Seacombe to New Brighton

Tagged on to the ferry crossing from Liverpool, this could be the most popular walk of all for Liverpudlians. From Seacombe landing stage, it is about 3½ miles (5½ km) in length and its popularity derives from the superb river views, the bracing air and the charm of the riverside area. In former times, New Brighton was a big attraction, on a par with Blackpool. Nowadays it is somewhat faded as a resort, though undergoing a revival, and worth a visit because its location at the northern tip of the Wirral is as fine as ever. In the peaceful old part of New Brighton the characterful Magazine pub is a good place to stop for refreshments, or, at the end of the walk, the new Floral Pavilion or one of the fish and chip shops. The way is all on hard surfaces, so wear comfortable shoes. It is also suitable for cyclists. The route is linear, but many people retrace their steps to Seacombe. Alternatively, frequent trains leave the station at New Brighton for Liverpool and the rest of Wirral.

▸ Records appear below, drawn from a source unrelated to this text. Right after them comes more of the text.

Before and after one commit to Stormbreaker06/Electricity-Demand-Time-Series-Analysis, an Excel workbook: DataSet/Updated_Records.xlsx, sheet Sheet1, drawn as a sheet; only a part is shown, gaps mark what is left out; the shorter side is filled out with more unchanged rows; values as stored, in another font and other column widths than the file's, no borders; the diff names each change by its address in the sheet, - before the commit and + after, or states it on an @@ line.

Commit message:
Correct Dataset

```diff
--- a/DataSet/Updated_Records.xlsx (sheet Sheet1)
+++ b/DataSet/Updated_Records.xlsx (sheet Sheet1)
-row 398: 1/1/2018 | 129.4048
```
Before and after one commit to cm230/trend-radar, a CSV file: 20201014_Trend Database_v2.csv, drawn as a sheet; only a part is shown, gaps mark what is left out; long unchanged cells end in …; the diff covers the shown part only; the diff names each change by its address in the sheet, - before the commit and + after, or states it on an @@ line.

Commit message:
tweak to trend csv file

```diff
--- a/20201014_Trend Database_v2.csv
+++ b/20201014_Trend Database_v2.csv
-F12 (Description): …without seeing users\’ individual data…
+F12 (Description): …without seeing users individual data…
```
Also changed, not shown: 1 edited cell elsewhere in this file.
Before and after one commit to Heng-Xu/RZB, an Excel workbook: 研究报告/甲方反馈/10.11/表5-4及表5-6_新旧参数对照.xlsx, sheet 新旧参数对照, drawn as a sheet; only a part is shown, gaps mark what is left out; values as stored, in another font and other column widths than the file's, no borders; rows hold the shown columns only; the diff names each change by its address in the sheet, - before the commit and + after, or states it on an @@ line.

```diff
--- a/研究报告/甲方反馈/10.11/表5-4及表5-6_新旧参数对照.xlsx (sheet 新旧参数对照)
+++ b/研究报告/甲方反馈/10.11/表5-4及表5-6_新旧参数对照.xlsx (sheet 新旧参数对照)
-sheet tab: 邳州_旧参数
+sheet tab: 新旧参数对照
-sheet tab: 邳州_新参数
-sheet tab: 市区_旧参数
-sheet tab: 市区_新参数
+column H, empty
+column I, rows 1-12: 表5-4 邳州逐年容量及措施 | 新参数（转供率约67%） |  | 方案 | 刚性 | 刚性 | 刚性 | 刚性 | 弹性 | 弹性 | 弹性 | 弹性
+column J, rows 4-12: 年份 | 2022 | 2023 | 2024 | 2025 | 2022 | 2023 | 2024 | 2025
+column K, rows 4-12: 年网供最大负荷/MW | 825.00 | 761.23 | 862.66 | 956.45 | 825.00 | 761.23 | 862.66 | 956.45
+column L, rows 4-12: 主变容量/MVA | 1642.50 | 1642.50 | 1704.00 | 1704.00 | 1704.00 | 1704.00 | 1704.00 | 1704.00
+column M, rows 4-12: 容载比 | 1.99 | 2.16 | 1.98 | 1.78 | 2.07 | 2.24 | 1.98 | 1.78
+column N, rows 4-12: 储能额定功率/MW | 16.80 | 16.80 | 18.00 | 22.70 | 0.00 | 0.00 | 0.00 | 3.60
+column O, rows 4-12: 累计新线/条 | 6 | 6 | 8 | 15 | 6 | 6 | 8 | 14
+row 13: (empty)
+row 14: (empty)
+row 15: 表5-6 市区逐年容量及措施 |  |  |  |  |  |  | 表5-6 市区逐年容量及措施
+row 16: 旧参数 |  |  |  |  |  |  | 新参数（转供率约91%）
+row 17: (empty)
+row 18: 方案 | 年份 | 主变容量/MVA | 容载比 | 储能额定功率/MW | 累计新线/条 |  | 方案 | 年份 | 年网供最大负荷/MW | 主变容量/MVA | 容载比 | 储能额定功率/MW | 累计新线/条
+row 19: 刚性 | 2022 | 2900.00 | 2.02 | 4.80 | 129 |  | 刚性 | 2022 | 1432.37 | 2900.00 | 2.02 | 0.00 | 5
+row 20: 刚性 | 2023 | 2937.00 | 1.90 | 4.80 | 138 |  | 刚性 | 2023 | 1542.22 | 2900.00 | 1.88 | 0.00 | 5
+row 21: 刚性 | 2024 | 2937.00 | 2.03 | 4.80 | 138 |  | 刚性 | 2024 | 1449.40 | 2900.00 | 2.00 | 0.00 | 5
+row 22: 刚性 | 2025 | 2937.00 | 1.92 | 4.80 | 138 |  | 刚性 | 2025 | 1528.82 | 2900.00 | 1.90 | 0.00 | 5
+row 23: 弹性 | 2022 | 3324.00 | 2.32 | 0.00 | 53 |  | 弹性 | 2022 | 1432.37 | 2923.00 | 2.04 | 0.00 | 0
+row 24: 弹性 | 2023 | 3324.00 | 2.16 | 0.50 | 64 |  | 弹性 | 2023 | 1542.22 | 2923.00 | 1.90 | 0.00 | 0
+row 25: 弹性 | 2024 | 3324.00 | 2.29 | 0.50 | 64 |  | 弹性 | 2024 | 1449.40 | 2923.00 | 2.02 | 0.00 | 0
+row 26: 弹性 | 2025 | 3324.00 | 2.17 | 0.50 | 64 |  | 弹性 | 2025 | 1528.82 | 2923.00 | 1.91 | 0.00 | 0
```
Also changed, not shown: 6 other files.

Set off north from the Seacombe landing stage [1] past the vast ventilation tower [2] for the Wallasey road tunnel. There is a fine view back to the Liverpool waterfront. Soon you pass the rather grand Wallasey Town Hall [3].

A little further on, jutting out into the river, is the old Egremont Ferry quay [4], where there is a Speakers' Corner. This is a pleasant place to sit and take in the view across the river or north along Egremont Promenade.

A pleasant stretch now along Egremont Promenade with its elegant houses passes the memorial to Mother Redcap's [5], a famous sailors' pub in olden times but now long gone. Look out for a little road, Pengwern Terrace, going up the hill away from the river. At the top of this is the Magazine pub [6], where you can sit outside and look over the river.

Go right at the pub along Magazine Brow, which passes through a small and peaceful old corner of New Brighton with charming cottages. A little further along are the castellated remains of the Magazine itself [7], which used to be used for the storage of gunpowder. Turn right here to Vale Park [8] and cut across it to return to the river. Past Vale Park is a grassy area on the left known as Tower Grounds [9]. This is where the Tower Ballroom and New Brighton Tower itself used to be, with the pier just opposite. The tower was completed in 1900, 10 years after Blackpool Tower and, at 567 ft (173 m), was 49 ft (15 m) taller. It was modelled on the Eiffel Tower and completed in 1900. It had been dismantled by 1921 because lack of maintenance during World War I had caused the structure to become unsafe.

You are now approaching the end of the Mersey estuary and you will see Fort Perch Rock [10] ahead. Behind this, on the extreme northern tip of the Wirral, is New Brighton Lighthouse [11], which you can walk out to at low tide. There is a fine, clean, sandy beach here and it is a great spot to take in the bracing sea air and views. Return around the seaward side of the Marine Lake [12] and turn right along the Marine Promenade then left up Atherton Street to reach New Brighton station [13].